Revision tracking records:
╔══
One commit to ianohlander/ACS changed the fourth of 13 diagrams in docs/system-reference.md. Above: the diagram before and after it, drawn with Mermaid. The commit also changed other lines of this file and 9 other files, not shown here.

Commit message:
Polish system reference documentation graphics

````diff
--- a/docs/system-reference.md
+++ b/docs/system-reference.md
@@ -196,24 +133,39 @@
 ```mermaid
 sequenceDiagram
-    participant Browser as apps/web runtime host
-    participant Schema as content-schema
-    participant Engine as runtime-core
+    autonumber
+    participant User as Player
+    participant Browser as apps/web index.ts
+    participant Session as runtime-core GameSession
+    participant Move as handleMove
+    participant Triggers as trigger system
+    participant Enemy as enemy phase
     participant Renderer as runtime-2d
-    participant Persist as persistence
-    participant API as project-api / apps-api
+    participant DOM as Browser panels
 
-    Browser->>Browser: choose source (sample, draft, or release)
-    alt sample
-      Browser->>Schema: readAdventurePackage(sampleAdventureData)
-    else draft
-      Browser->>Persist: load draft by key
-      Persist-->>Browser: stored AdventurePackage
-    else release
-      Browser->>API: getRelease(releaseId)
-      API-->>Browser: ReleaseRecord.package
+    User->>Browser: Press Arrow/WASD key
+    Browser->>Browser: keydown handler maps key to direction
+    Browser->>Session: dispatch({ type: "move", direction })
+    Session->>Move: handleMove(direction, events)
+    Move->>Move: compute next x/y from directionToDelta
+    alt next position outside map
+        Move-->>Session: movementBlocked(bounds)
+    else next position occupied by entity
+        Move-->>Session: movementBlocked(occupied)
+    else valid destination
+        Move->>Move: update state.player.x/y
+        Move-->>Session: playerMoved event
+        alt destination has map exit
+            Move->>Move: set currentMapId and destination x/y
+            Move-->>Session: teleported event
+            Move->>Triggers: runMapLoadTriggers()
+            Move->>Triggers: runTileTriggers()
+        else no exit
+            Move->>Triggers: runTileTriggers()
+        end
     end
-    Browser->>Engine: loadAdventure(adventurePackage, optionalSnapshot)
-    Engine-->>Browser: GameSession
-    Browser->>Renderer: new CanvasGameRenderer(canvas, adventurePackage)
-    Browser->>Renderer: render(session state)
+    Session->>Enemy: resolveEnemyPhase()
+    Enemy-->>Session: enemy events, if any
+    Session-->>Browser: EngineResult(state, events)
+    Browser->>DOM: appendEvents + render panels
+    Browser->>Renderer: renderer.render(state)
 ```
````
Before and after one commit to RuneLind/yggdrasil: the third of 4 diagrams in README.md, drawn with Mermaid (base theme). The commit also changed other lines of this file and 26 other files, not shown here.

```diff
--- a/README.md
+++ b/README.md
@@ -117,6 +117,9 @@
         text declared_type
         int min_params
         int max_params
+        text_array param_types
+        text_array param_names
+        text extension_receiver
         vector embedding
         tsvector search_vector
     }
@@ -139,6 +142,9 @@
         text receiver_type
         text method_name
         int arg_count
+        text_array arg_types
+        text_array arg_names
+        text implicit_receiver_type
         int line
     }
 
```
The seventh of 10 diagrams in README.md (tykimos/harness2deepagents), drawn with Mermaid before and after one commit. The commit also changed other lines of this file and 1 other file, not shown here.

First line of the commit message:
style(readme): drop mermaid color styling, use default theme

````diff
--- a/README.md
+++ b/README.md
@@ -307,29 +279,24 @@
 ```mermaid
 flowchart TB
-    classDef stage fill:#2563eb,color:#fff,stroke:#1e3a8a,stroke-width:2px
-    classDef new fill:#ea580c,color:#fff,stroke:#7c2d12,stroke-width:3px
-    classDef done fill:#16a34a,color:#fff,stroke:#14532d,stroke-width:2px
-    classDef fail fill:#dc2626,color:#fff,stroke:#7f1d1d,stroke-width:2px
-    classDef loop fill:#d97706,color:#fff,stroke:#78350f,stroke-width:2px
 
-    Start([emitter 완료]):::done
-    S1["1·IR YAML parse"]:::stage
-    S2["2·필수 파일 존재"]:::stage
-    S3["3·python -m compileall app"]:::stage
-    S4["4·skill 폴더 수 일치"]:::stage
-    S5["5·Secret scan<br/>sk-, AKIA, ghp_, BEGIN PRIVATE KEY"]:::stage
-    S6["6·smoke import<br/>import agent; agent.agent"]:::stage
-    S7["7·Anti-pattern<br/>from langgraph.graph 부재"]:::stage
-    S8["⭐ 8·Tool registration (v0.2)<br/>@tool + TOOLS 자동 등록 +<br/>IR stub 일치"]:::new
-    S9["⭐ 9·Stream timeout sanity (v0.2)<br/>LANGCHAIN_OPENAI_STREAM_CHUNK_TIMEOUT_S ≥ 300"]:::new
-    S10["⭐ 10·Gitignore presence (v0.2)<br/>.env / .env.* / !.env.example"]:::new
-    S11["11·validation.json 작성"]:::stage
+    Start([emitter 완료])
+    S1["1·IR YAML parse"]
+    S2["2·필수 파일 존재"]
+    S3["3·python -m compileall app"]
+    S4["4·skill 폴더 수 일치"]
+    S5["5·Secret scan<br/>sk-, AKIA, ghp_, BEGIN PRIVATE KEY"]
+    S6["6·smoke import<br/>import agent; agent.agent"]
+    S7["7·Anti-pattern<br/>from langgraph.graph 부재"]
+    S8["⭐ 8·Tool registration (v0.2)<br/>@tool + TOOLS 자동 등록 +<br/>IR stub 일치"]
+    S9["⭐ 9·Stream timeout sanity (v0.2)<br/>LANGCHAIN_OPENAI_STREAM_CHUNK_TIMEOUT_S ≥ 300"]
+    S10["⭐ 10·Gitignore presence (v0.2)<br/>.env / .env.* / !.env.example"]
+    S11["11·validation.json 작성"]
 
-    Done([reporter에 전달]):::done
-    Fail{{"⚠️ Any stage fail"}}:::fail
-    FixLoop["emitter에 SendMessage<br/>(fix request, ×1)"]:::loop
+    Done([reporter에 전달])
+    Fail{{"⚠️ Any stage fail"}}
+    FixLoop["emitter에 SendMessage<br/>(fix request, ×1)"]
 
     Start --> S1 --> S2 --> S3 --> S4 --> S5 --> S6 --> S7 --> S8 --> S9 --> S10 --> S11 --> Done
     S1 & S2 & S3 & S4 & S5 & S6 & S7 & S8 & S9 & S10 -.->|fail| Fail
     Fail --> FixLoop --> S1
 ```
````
╚══
## Description of the task
Would you return the entries exactly as they stand?

## Solution
One commit to ianohlander/ACS changed the fourth of 13 diagrams in docs/system-reference.md. Above: the diagram before and after it, drawn with Mermaid. The commit also changed other lines of this file and 9 other files, not shown here.

Commit message:
Polish system reference documentation graphics

````diff
--- a/docs/system-reference.md
+++ b/docs/system-reference.md
@@ -196,24 +133,39 @@
 ```mermaid
 sequenceDiagram
-    participant Browser as apps/web runtime host
-    participant Schema as content-schema
-    participant Engine as runtime-core
+    autonumber
+    participant User as Player
+    participant Browser as apps/web index.ts
+    participant Session as runtime-core GameSession
+    participant Move as handleMove
+    participant Triggers as trigger system
+    participant Enemy as enemy phase
     participant Renderer as runtime-2d
-    participant Persist as persistence
-    participant API as project-api / apps-api
+    participant DOM as Browser panels
 
-    Browser->>Browser: choose source (sample, draft, or release)
-    alt sample
-      Browser->>Schema: readAdventurePackage(sampleAdventureData)
-    else draft
-      Browser->>Persist: load draft by key
-      Persist-->>Browser: stored AdventurePackage
-    else release
-      Browser->>API: getRelease(releaseId)
-      API-->>Browser: ReleaseRecord.package
+    User->>Browser: Press Arrow/WASD key
+    Browser->>Browser: keydown handler maps key to direction
+    Browser->>Session: dispatch({ type: "move", direction })
+    Session->>Move: handleMove(direction, events)
+    Move->>Move: compute next x/y from directionToDelta
+    alt next position outside map
+        Move-->>Session: movementBlocked(bounds)
+    else next position occupied by entity
+        Move-->>Session: movementBlocked(occupied)
+    else valid destination
+        Move->>Move: update state.player.x/y
+        Move-->>Session: playerMoved event
+        alt destination has map exit
+            Move->>Move: set currentMapId and destination x/y
+            Move-->>Session: teleported event
+            Move->>Triggers: runMapLoadTriggers()
+            Move->>Triggers: runTileTriggers()
+        else no exit
+            Move->>Triggers: runTileTriggers()
+        end
     end
-    Browser->>Engine: loadAdventure(adventurePackage, optionalSnapshot)
-    Engine-->>Browser: GameSession
-    Browser->>Renderer: new CanvasGameRenderer(canvas, adventurePackage)
-    Browser->>Renderer: render(session state)
+    Session->>Enemy: resolveEnemyPhase()
+    Enemy-->>Session: enemy events, if any
+    Session-->>Browser: EngineResult(state, events)
+    Browser->>DOM: appendEvents + render panels
+    Browser->>Renderer: renderer.render(state)
 ```
````
Before and after one commit to RuneLind/yggdrasil: the third of 4 diagrams in README.md, drawn with Mermaid (base theme). The commit also changed other lines of this file and 26 other files, not shown here.

```diff
--- a/README.md
+++ b/README.md
@@ -117,6 +117,9 @@
         text declared_type
         int min_params
         int max_params
+        text_array param_types
+        text_array param_names
+        text extension_receiver
         vector embedding
         tsvector search_vector
     }
@@ -139,6 +142,9 @@
         text receiver_type
         text method_name
         int arg_count
+        text_array arg_types
+        text_array arg_names
+        text implicit_receiver_type
         int line
     }
 
```
The seventh of 10 diagrams in README.md (tykimos/harness2deepagents), drawn with Mermaid before and after one commit. The commit also changed other lines of this file and 1 other file, not shown here.

First line of the commit message:
style(readme): drop mermaid color styling, use default theme

````diff
--- a/README.md
+++ b/README.md
@@ -307,29 +279,24 @@
 ```mermaid
 flowchart TB
-    classDef stage fill:#2563eb,color:#fff,stroke:#1e3a8a,stroke-width:2px
-    classDef new fill:#ea580c,color:#fff,stroke:#7c2d12,stroke-width:3px
-    classDef done fill:#16a34a,color:#fff,stroke:#14532d,stroke-width:2px
-    classDef fail fill:#dc2626,color:#fff,stroke:#7f1d1d,stroke-width:2px
-    classDef loop fill:#d97706,color:#fff,stroke:#78350f,stroke-width:2px
 
-    Start([emitter 완료]):::done
-    S1["1·IR YAML parse"]:::stage
-    S2["2·필수 파일 존재"]:::stage
-    S3["3·python -m compileall app"]:::stage
-    S4["4·skill 폴더 수 일치"]:::stage
-    S5["5·Secret scan<br/>sk-, AKIA, ghp_, BEGIN PRIVATE KEY"]:::stage
-    S6["6·smoke import<br/>import agent; agent.agent"]:::stage
-    S7["7·Anti-pattern<br/>from langgraph.graph 부재"]:::stage
-    S8["⭐ 8·Tool registration (v0.2)<br/>@tool + TOOLS 자동 등록 +<br/>IR stub 일치"]:::new
-    S9["⭐ 9·Stream timeout sanity (v0.2)<br/>LANGCHAIN_OPENAI_STREAM_CHUNK_TIMEOUT_S ≥ 300"]:::new
-    S10["⭐ 10·Gitignore presence (v0.2)<br/>.env / .env.* / !.env.example"]:::new
-    S11["11·validation.json 작성"]:::stage
+    Start([emitter 완료])
+    S1["1·IR YAML parse"]
+    S2["2·필수 파일 존재"]
+    S3["3·python -m compileall app"]
+    S4["4·skill 폴더 수 일치"]
+    S5["5·Secret scan<br/>sk-, AKIA, ghp_, BEGIN PRIVATE KEY"]
+    S6["6·smoke import<br/>import agent; agent.agent"]
+    S7["7·Anti-pattern<br/>from langgraph.graph 부재"]
+    S8["⭐ 8·Tool registration (v0.2)<br/>@tool + TOOLS 자동 등록 +<br/>IR stub 일치"]
+    S9["⭐ 9·Stream timeout sanity (v0.2)<br/>LANGCHAIN_OPENAI_STREAM_CHUNK_TIMEOUT_S ≥ 300"]
+    S10["⭐ 10·Gitignore presence (v0.2)<br/>.env / .env.* / !.env.example"]
+    S11["11·validation.json 작성"]
 
-    Done([reporter에 전달]):::done
-    Fail{{"⚠️ Any stage fail"}}:::fail
-    FixLoop["emitter에 SendMessage<br/>(fix request, ×1)"]:::loop
+    Done([reporter에 전달])
+    Fail{{"⚠️ Any stage fail"}}
+    FixLoop["emitter에 SendMessage<br/>(fix request, ×1)"]
 
     Start --> S1 --> S2 --> S3 --> S4 --> S5 --> S6 --> S7 --> S8 --> S9 --> S10 --> S11 --> Done
     S1 & S2 & S3 & S4 & S5 & S6 & S7 & S8 & S9 & S10 -.->|fail| Fail
     Fail --> FixLoop --> S1
 ```
````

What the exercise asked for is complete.